April 3, 2017
Is Trump Actually Good for NATO?
By Barbara Plett Usher, BBC
That's because Mr Stoltenberg had already been pressing Nato members to pay their fair share on collective defence.
Now "the very clear message" from President Trump has put the issue "even higher on the agenda", he said.
This will be the main topic when Mr Stoltenberg visits the White House on 12 April, along with ways to refashion the Cold War alliance for the fight against terrorism.
Secretary of State Rex Tillerson will be beating the same drum on Friday in Brussels….
Mr Tillerson will push them to present a clear plan on how they'll do that, and to do it faster.
A senior State Department official added: "Absolutely no apology about that."
Defence Secretary James Mattis has said the US might moderate its support for Nato if there isn't a fairer sharing of the burden, but he's given no details.
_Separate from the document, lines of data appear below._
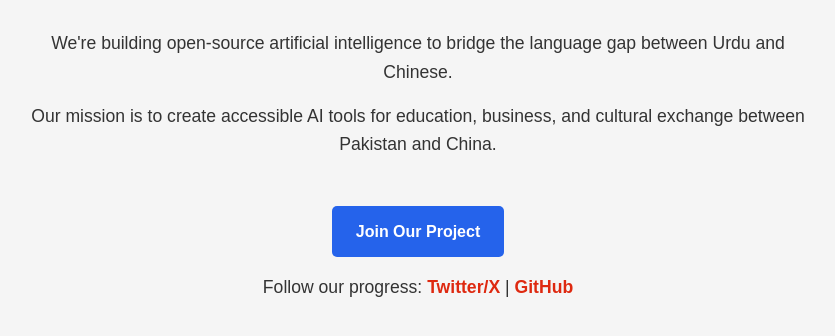
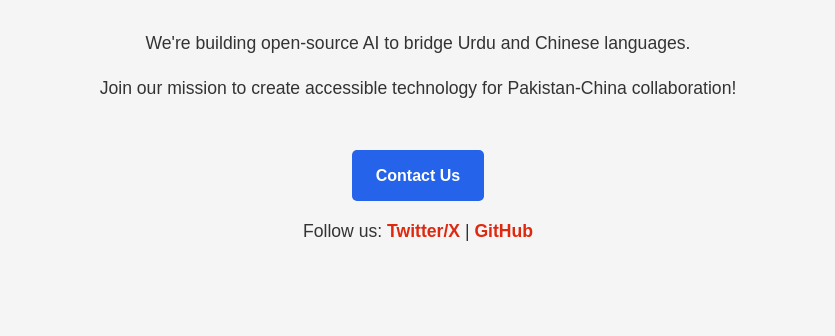
Before and after one commit to unityxpakchina/UnityX-AI, a plain HTML site: page Index.html in a window 1280 px wide. Shown: the part 216-552 px from the top of the page, without its empty margins (222-1057 px from the left). Drawn offline with Linux system fonts and the light colour scheme.

Commit message:
Update Index.html

```diff
--- a/Index.html
+++ b/Index.html
@@ -54,14 +54,17 @@
         <h1>Welcome to UnityX AI</h1>
     </div>
 
-    <p>We're building open-source artificial intelligence to bridge the language gap between Urdu and Chinese.</p>
+    <p>We're building open-source AI to bridge Urdu and Chinese languages.</p>
 
-    <p>Our mission is to create accessible AI tools for education, business, and cultural exchange between Pakistan and China.</p>
+    <p>Join our mission to create accessible technology for Pakistan-China collaboration!</p>
 
     <div>
-        <a href="mailto:UnityX.PakChina@gmail.com" class="cta">Join Our Project</a>
+        <a href="mailto:UnityX.PakChina@gmail.com" class="cta">Contact Us</a>
     </div>
 
-    <p>Follow our progress: <a href="https://x.com/UnityX_PakChina" target="_blank">Twitter/X</a> | <a href="https://github.com/unityxpakchina/UnityX-AI" target="_blank">GitHub</a></p>
+    <p>Follow us:
+       <a href="https://x.com/UnityX_PakChina" target="_blank">Twitter/X</a> |
+       <a href="https://github.com/unityxpakchina/UnityX-AI" target="_blank">GitHub</a>
+    </p>
 </body>
 </html>
```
Neither did the official. "Our joint security requires it," he said when asked about Mr Tillerson's leverage, noting that the "trend line is up" on increased defence spending.
Europeans have been rattled by Mr Trump's sometimes hostile rhetoric about Nato, not to mention his apparent ignorance about the alliance.
His Twitter claim that Germany owed Nato and the US "vast sums" of money for defence elicited a sharp rebuke from Germany's Defence Minister, Ursula von der Leyen, who noted tersely that "there is no debt account at Nato."
"He's not only critical of Nato, he doesn't seem to understand how it works," marvelled Jorge Benitez, director of NatoSource, a website covering news about the alliance.